In the times I have served as an intentional interim, the church often stops looking for a senior pastor during that season. (For example, saying, “We are going to pause the process for a year, get focused on a few things, and then restart the process.)
Either way, the intentional interim is the most hands-on approach.
Partners to an Interim
There are a couple of partners who can help with the interim by coming alongside. I’ve often used others to help me lead and make changes during an interim. Sometimes, people on staff do this, but I’ve often used people outside (either an interim facilitator or a coach) during the interim.
The interim facilitator works with an intentional interim pastor.
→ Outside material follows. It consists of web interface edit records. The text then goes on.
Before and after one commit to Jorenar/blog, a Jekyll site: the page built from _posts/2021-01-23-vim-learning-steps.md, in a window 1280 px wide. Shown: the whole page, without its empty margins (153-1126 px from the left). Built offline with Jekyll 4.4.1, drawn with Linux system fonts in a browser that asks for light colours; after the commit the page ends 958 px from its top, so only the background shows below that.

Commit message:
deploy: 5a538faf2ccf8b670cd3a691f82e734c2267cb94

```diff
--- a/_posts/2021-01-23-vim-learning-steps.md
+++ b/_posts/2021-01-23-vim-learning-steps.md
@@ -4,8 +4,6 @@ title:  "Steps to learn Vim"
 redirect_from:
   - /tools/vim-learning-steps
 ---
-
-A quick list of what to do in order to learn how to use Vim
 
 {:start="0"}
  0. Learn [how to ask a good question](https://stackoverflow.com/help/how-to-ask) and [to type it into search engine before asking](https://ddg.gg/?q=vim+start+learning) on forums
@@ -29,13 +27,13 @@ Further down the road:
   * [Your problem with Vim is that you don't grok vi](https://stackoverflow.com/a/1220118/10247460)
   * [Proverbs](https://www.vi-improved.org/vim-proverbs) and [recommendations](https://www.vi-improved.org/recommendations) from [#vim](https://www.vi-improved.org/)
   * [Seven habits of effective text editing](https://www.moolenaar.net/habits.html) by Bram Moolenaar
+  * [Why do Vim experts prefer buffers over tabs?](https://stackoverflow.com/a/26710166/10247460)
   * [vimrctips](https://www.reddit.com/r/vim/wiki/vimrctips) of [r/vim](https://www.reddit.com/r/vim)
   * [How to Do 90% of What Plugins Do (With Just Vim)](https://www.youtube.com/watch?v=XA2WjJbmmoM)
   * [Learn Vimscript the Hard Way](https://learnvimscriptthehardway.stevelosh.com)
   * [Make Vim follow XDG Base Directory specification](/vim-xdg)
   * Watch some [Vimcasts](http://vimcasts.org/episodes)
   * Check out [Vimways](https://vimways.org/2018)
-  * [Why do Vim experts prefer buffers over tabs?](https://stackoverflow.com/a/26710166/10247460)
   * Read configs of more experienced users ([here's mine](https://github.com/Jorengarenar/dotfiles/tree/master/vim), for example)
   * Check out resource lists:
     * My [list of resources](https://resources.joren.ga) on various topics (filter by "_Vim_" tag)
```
While the interim pastor focuses on the spiritual development of the congregation as it opens the next chapter of ministry, the facilitator works more on the logistics of helping the churches address organization issues. Think of this as more of an administrative role in the process. For example, budgets need to be addressed, staff functions evaluated, and more. That doesn’t make it unspiritual, but it is more the nuts and bolts issues that need to be addressed.
Coach during the Interim
Coaching is another ministry that is tied to the interim process. Sometimes, the coach is someone who works for the interim, or sometimes just for the church. Also, the coach can help the church transition from interim to new church. So, instead of leaving a church as soon as a new pastor is in place, coaches help provide continuity and stability as a new pastor arrives to complete the transition.
What’s Best for Your Church?
Each church situation requires prayer and good counsel.
There isn’t one type of interim that is best for all churches. Each type of interim brings something specific to the table. The key is to determine which is best for your church to take it to the next level of ministry and mission. For many, the term ‘interim’ brings to mind negative feelings of waiting. However, this critical ‘meanwhile’ time may actually be what many of our churches need to jumpstart a new passion for gospel proclamation and witness.
At Moody Church, we’ve been saying, “Moody Church is not on pause; it’s on mission.” That’s a key theme I share at all churches where I serve.
The church is not the pastor and the pastor is not the church. As such, the ministry of the interim is key to keep that church on mission.
Ed Stetzer holds the Billy Graham Distinguished Chair of Church, Mission, and Evangelism at Wheaton College, is Executive Director of the Billy Graham Center, and publishes church leadership resources through Mission Group.